By Golf Channel DigitalJanuary 15, 2018, 6:05 pm

Patton Kizzire earned his second PGA Tour victory by winning a six-hole playoff at the Sony Open in Hawaii. Take a look inside his bag.

Driver: Titleist 917D3 (10.5 degrees), with Fujikura Atmos Black 6 X shaft

Fairway Wood: Titleist 917F2 (16.5 degrees), with Aldila Tour Blue 95 TX shaft

Hybrid: Titleist 913H (19 degrees), with UST Mamiya AXIV Core 100 Hybrid shaft

Irons: Titleist 718 T-MB (4), 718 CB (5-6), 718 MB (7-9), with True Temper Dynamic Gold X100 shafts

Wedges: Titleist SM7 prototype (47, 52, 56, 60 degrees), with True Temper Dynamic Gold X100 shafts
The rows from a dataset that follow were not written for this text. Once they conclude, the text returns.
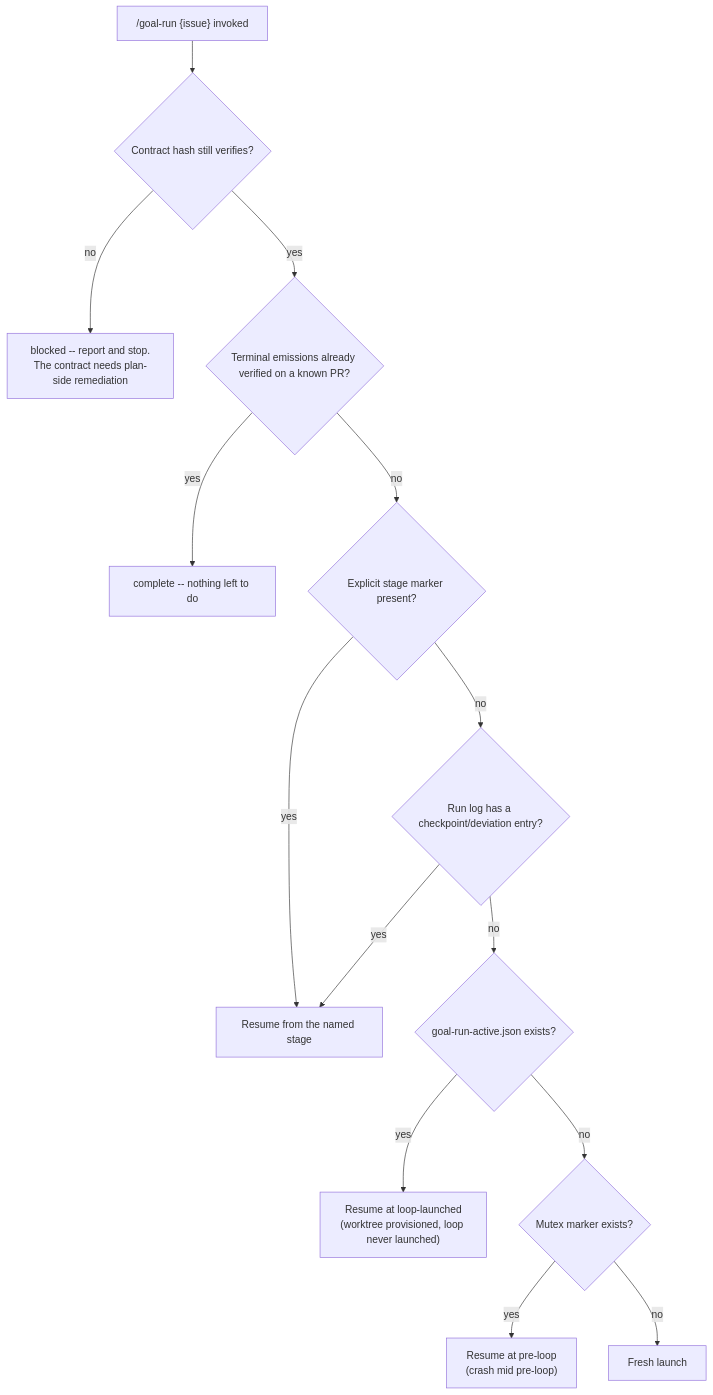
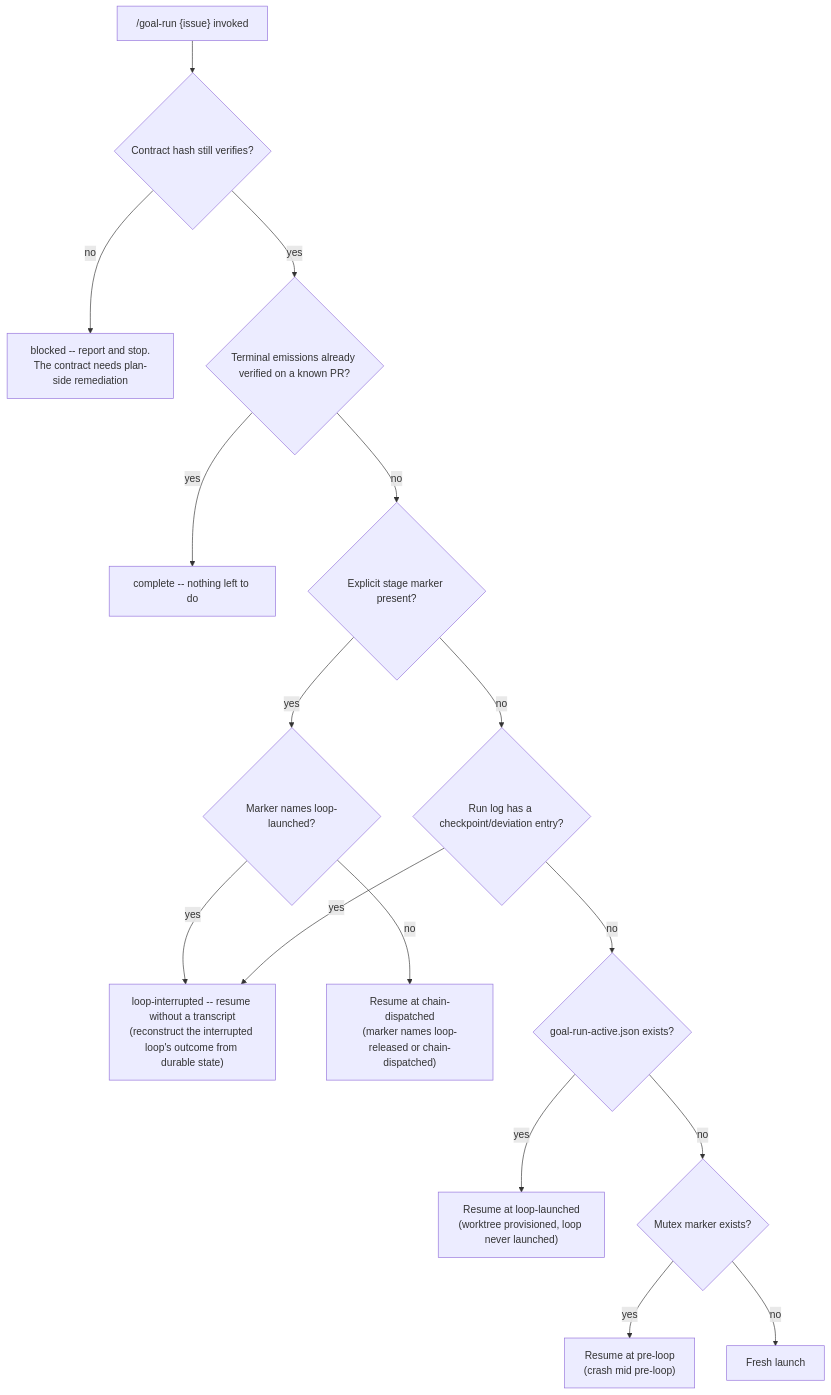
The second of 2 diagrams in HOW-IT-WORKS.md (Grimblaz/agent-orchestra), drawn with Mermaid before and after one commit. The commit also changed other lines of this file and 23 other files, not shown here.

````diff
--- a/HOW-IT-WORKS.md
+++ b/HOW-IT-WORKS.md
@@ -91,16 +99,18 @@
 ```mermaid
 flowchart TD
     R0["/goal-run {issue} invoked"] --> R1{Contract hash still verifies?}
     R1 -- no --> RB["blocked -- report and stop.<br/>The contract needs plan-side remediation"]
     R1 -- yes --> R2{Terminal emissions already verified on a known PR?}
     R2 -- yes --> RC["complete -- nothing left to do"]
     R2 -- no --> R3{Explicit stage marker present?}
-    R3 -- yes --> RS["Resume from the named stage"]
+    R3 -- yes --> R3a{Marker names loop-launched?}
+    R3a -- yes --> RS4["loop-interrupted -- resume without a transcript<br/>(reconstruct the interrupted loop's outcome from durable state)"]
+    R3a -- no --> RS["Resume at chain-dispatched<br/>(marker names loop-released or chain-dispatched)"]
     R3 -- no --> R4{Run log has a checkpoint/deviation entry?}
-    R4 -- yes --> RS
+    R4 -- yes --> RS4
     R4 -- no --> R5{goal-run-active.json exists?}
     R5 -- yes --> RS2["Resume at loop-launched<br/>(worktree provisioned, loop never launched)"]
     R5 -- no --> R6{Mutex marker exists?}
     R6 -- yes --> RS3["Resume at pre-loop<br/>(crash mid pre-loop)"]
     R6 -- no --> RF["Fresh launch"]
 ```
````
Putter: Scotty Cameron GoLo Tour prototype

Ball: Titleist Pro V1x